◆ **Task objective**: Copy each line containing "Field" from the listing below.
[Start of Attachment]
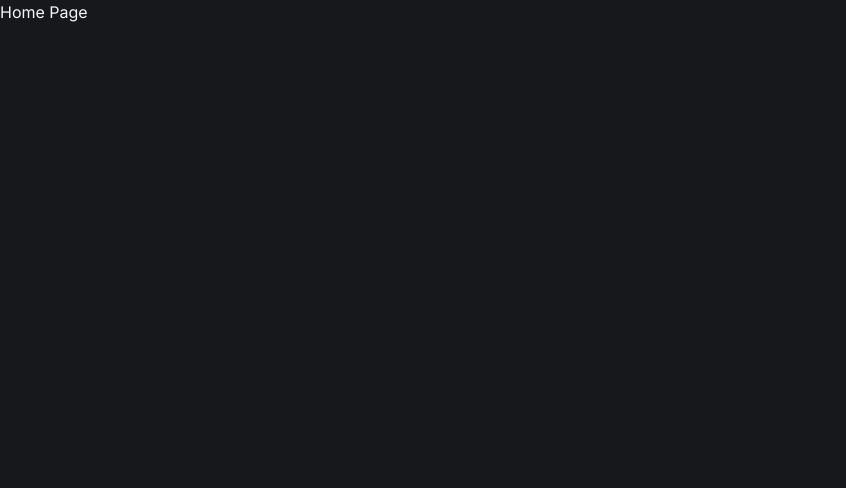
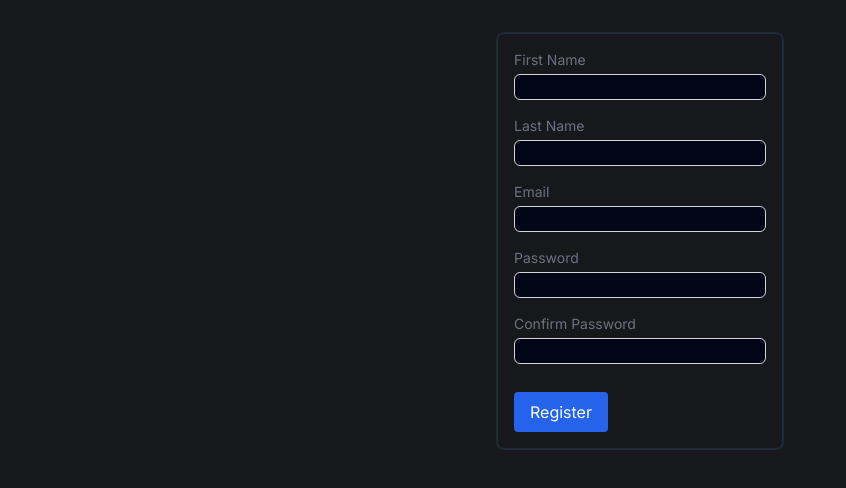
Before and after one commit to minarhossain/faceMook-react, a React (Vite) app: page / in a window 1280 px wide. Shown: the top 488 px of the page, without its empty margins (0-846 px from the left). Built offline with nearby package versions, Linux system fonts and the light colour scheme.

Commit message:
login form a Field Create

```diff
--- a/package.json
+++ b/package.json
@@ -13,6 +13,7 @@
     "@tailwindcss/typography": "^0.5.15",
     "react": "^18.3.1",
     "react-dom": "^18.3.1",
+    "react-hook-form": "^7.53.0",
     "react-router-dom": "^6.26.2"
   },
   "devDependencies": {
--- /dev/null
+++ b/src/components/auth/LoginForm.jsx
@@ -0,0 +1,63 @@
+import React from 'react';
+import { useForm } from 'react-hook-form';
+import Field from '../common/Field';
+import { useNavigate } from 'react-router-dom';
+
+const LoginForm = () => {
+  const navigate = useNavigate();
+  const {
+    register,
+    handleSubmit,
+    formState: { errors },
+  } = useForm();
+
+  const submitForm = (formData) => {
+    console.log(formData);
+    navigate('/');
+  };
+
+  return (
+    <form
+      onSubmit={handleSubmit(submitForm)}
+      className='border-b border-[#3F3F3F] pb-10 lg:pb-[60px]'
+    >
+      <Field label='Email' error={errors.email}>
+        <input
+          className={`auth-input ${
+            !!errors.email ? 'border-red-500' : 'border-gray-500'
+          }`}
+          {...register('email', { required: 'Email id is required' })}
+          type='email'
+          name='email'
+          id='email'
+        />
+      </Field>
+
+      <Field label='Password' error={errors.password}>
+        <input
+          className={`auth-input ${
+            !!errors.password ? 'border-red-500' : 'border-gray-500'
+          }`}
+          {...register('password', {
+            required: 'Password id is required',
+            minLength: {
+              value: 8,
+              message: 'Your password must be at least 8 characters',
+            },
+          })}
+          type='password'
+          name='password'
+          id='password'
+        />
+      </Field>
+
+      <Field>
+        <button className='auth-input bg-lwsGreen font-bold text-deepDark translate-all hover:opacity-90'>
+          Login
+        </button>
+      </Field>
+    </form>
+  );
+};
+
+export default LoginForm;
--- /dev/null
+++ b/src/components/common/Field.jsx
@@ -0,0 +1,30 @@
+import React from 'react';
+
+const Field = ({ label, children, htmlFor, error }) => {
+  const id = htmlFor || getChildId(children);
+  return (
+    <div className='form-control'>
+      {label && (
+        <label htmlFor={id} className='auth-label'>
+          {label}
+        </label>
+      )}
+      {children}
+      {!!error && (
+        <div role='alert' className='text-red-600'>
+          {error.message}
+        </div>
+      )}
+    </div>
+  );
+};
+
+const getChildId = (children) => {
+  const child = React.Children.only(children);
+  if ('id' in child?.props) {
+    return child.props.id;
+  }
+  return null; // Fallback if no id is found
+};
+
+export default Field;
--- /dev/null
+++ b/src/components/common/Header.jsx
@@ -0,0 +1,40 @@
+import React from 'react';
+
+const Header = () => {
+  return (
+    <nav class='sticky top-0 z-50 border-b border-[#3F3F3F] bg-[#1E1F24] py-4'>
+      <div class='container flex flex-col items-center justify-between gap-6 sm:flex-row'>
+        <a href='./index.html'>
+          <img
+            class='max-w-[100px] rounded-full lg:max-w-[130px]'
+            src='./assets/images/logo.svg'
+          />
+        </a>
+
+        <div class='flex items-center space-x-4'>
+          <a href='./index.html' class='btn-primary'>
+            <img src='./assets/icons/home.svg' alt='Home' />
+            Home
+          </a>
+          <button class='icon-btn'>
+            <img src='./assets/icons/notification.svg' alt='Notification' />
+          </button>
+          <button class='icon-btn'>
+            <img src='./assets/icons/logout.svg' alt='Logout' />
+          </button>
+
+          <button class='flex-center !ml-8 gap-3'>
+            <span class='text-lg font-medium lg:text-xl'>Sumit</span>
+            <img
+              class='max-h-[32px] max-w-[32px] lg:max-h-[44px] lg:max-w-[44px]'
+              src='./assets/images/avatars/avatar_1.png'
+              alt=''
+            />
+          </button>
+        </div>
+      </div>
+    </nav>
+  );
+};
+
+export default Header;
--- /dev/null
+++ b/src/components/prac/RegistrationForm.jsx
@@ -0,0 +1,155 @@
+import React from 'react';
+import { useForm } from 'react-hook-form';
+
+const RegistrationForm = () => {
+  const {
+    register,
+    handleSubmit,
+    watch,
+    formState: { errors },
+  } = useForm();
+
+  const onSubmit = (data) => {
+    console.log(data);
+  };
+
+  // Watch password to validate confirm password
+  const password = watch('password');
+
+  return (
+    <form
+      onSubmit={handleSubmit(onSubmit)}
+      className='space-y-4 w-72 mx-auto border-2 border-gray-800 p-4 rounded-lg mt-8'
+    >
+      {/* First Name */}
+      <div>
+        <label
+          htmlFor='firstName'
+          className='block text-sm font-medium text-gray-500'
+        >
+          First Name
+        </label>
+        <input
+          id='firstName'
+          {...register('firstName', { required: 'First name is required' })}
+          className={`mt-1 block w-full border rounded-md bg-slate-950 ${
+            errors.firstName ? 'border-red-500' : 'border-gray-300'
+          }`}
+        />
+        {errors.firstName && (
+          <span className='text-red-500'>{errors.firstName.message}</span>
+        )}
+      </div>
+
+      {/* Last Name */}
+      <div>
+        <label
+          htmlFor='lastName'
+          className='block text-sm font-medium text-gray-500'
+        >
+          Last Name
+        </label>
+        <input
+          id='lastName'
+          {...register('lastName', { required: 'Last name is required' })}
+          className={`mt-1 block w-full border rounded-md bg-slate-950 ${
+            errors.lastName ? 'border-red-500' : 'border-gray-300'
+          }`}
+        />
+        {errors.lastName && (
+          <span className='text-red-500'>{errors.lastName.message}</span>
+        )}
+      </div>
+
+      {/* Email */}
+      <div>
+        <label
+          htmlFor='email'
+          className='block text-sm font-medium text-gray-500'
+        >
+          Email
+        </label>
+        <input
+          id='email'
+          type='email'
+          {...register('email', {
+            required: 'Email is required',
+            pattern: {
+              value: /^[^\s@]+@[^\s@]+\.[^\s@]+$/,
+              message: 'Enter a valid email',
+            },
+          })}
+          className={`mt-1 block w-full border rounded-md bg-slate-950 ${
+            errors.email ? 'border-red-500' : 'border-gray-300'
+          }`}
+        />
+        {errors.email && (
+          <span className='text-red-500'>{errors.email.message}</span>
+        )}
+      </div>
+
+      {/* Password */}
+      <div>
+        <label
+          htmlFor='password'
+          className='block text-sm font-medium text-gray-500'
+        >
+          Password
+        </label>
+        <input
+          id='password'
+          type='password'
+          {...register('password', {
+            required: 'Password is required',
+            minLength: {
+              value: 6,
+              message: 'Password must be at least 6 characters long',
+            },
+          })}
+          className={`mt-1 block w-full border rounded-md bg-slate-950 ${
+            errors.password ? 'border-red-500' : 'border-gray-300'
+          }`}
+        />
+        {errors.password && (
+          <span className='text-red-500'>{errors.password.message}</span>
+        )}
+      </div>
+
+      {/* Confirm Password */}
+      <div>
+        <label
+          htmlFor='confirmPassword'
+          className='block text-sm font-medium text-gray-500'
+        >
+          Confirm Password
+        </label>
+        <input
+          id='confirmPassword'
+          type='password'
+          {...register('confirmPassword', {
+            required: 'Confirm password is required',
+            validate: (value) => value === password || 'Passwords do not match',
+          })}
+          className={`mt-1 block w-full border rounded-md bg-slate-950 ${
+            errors.confirmPassword ? 'border-red-500' : 'border-gray-300'
+          }`}
+        />
+        {errors.confirmPassword && (
+          <span className='text-red-500'>{errors.confirmPassword.message}</span>
+        )}
+      </div>
+
+      {/* Submit Button */}
+      <div>
+        <button
+          type='submit'
+          className='mt-3 px-4 py-2 bg-blue-600 text-white rounded hover:bg-blue-700'
+        >
+          Register
+        </button>
+      </div>
+    </form>
+  );
+};
+
+export default RegistrationForm;
--- a/src/pages/HomePage.jsx
+++ b/src/pages/HomePage.jsx
@@ -1,7 +1,12 @@
 import React from 'react';
+import RegistrationForm from '../components/prac/RegistrationForm';
 
 const HomePage = () => {
-  return <div>Home Page</div>;
+  return (
+    <div>
+      <RegistrationForm />
+    </div>
+  );
 };
 
 export default HomePage;
--- a/src/pages/LoginPage.jsx
+++ b/src/pages/LoginPage.jsx
@@ -1,6 +1,7 @@
 import React from 'react';
 import authImage from '../assets/images/auth_illustration.png';
 import { Link } from 'react-router-dom';
+import LoginForm from '../components/auth/LoginForm';
 
 const LoginPage = () => {
   return (
@@ -25,38 +26,8 @@ const LoginPage = () => {
           </div>
 
           <div className='card'>
-            <form className='border-b border-[#3F3F3F] pb-10 lg:pb-[60px]'>
-              <div className='form-control'>
-                <label className='auth-label' htmlFor='email'>
-                  Email
-                </label>
-                <input
-                  className='auth-input'
-                  name='email'
-                  type='email'
-                  id='email'
-                />
-              </div>
+            <LoginForm />
 
-              <div className='form-control'>
-                <label className='auth-label' htmlFor='email'>
-                  Password
-                </label>
-                <input
-                  className='auth-input'
-                  name='password'
-                  type='password'
-                  id='password'
-                />
-              </div>
-
-              <button
-                className='auth-input bg-lwsGreen font-bold text-deepDark transition-all hover:opacity-90'
-                type='submit'
-              >
-                Login
-              </button>
-            </form>
             <div className='py-4 lg:py-6'>
               <p className='text-center text-xs text-gray-600/95 lg:text-sm'>
                 Don’t have account?
```
Also changed, not shown: 1 other file (tests, documents, lock files or other folders).
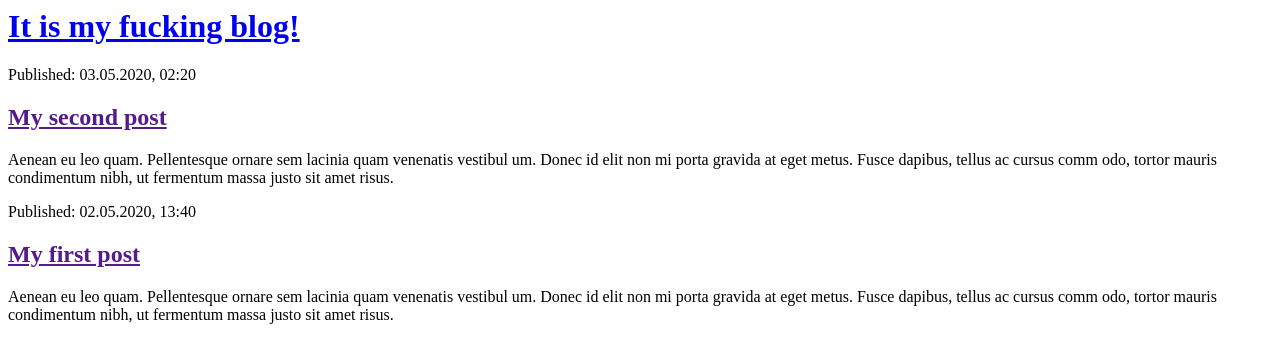
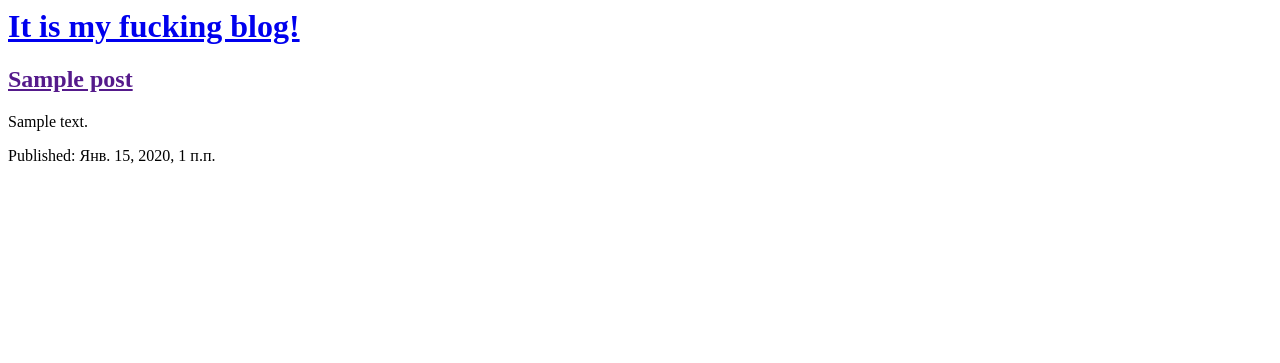
Before and after one commit to derzeitgeistmmm/my-first-blog, a Django app: page / in a window 1280 px wide. Shown: the top 363 px of the page. Run offline with Django 3.2, Linux system fonts and the light colour scheme; tables that the repository leaves empty hold one stand-in row (values such as "Sample post").

Commit message:
Modified templates to display posts from database.

```diff
--- a/blog/templates/blog/post_list.html
+++ b/blog/templates/blog/post_list.html
@@ -8,16 +8,12 @@
             <h1><a href="/">It is my fucking blog!</a></h1>
         </div>
 
+{% for post in posts %}
         <div>
-            <p>Published: 03.05.2020, 02:20</p>
-            <h2><a href="">My second post</a></h2>
-            <p>Aenean eu leo quam. Pellentesque ornare sem lacinia quam venenatis vestibul um. Donec id elit non mi porta gravida at eget metus. Fusce dapibus, tellus ac cursus comm odo, tortor mauris condimentum nibh, ut fermentum massa justo sit amet risus.</p>
+            <h2><a href="">{{ post.title }}</a></h2>
+            <p>{{ post.text | linebreaksbr }}</p>
+            <p>Published: {{ post.published_date }}</p>
         </div>
-
-        <div>
-            <p>Published: 02.05.2020, 13:40</p>
-            <h2><a href="">My first post</a></h2>
-            <p>Aenean eu leo quam. Pellentesque ornare sem lacinia quam venenatis vestibul um. Donec id elit non mi porta gravida at eget metus. Fusce dapibus, tellus ac cursus comm odo, tortor mauris condimentum nibh, ut fermentum massa justo sit amet risus.</p>
-        </div>
+{% endfor -%}
     </body>
 </html>
--- a/blog/views.py
+++ b/blog/views.py
@@ -1,5 +1,10 @@
 from django.shortcuts import render
+from .models import Post
+from django.utils import timezone
+
 
 # Create your views here.
 def post_list(request):
-    return render(request, 'blog/post_list.html', {})
+    posts_set = Post.objects.filter(published_date__lte=timezone.now()).\
+        order_by('-published_date')
+    return render(request, 'blog/post_list.html', {'posts': posts_set})
```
[End of Attachment]
◆ **The completed task**:
login form a Field Create
+import Field from '../common/Field';
+      <Field label='Email' error={errors.email}>
+      </Field>
+      <Field label='Password' error={errors.password}>
+      </Field>
+      <Field>
+      </Field>
+++ b/src/components/common/Field.jsx
+const Field = ({ label, children, htmlFor, error }) => {
+export default Field;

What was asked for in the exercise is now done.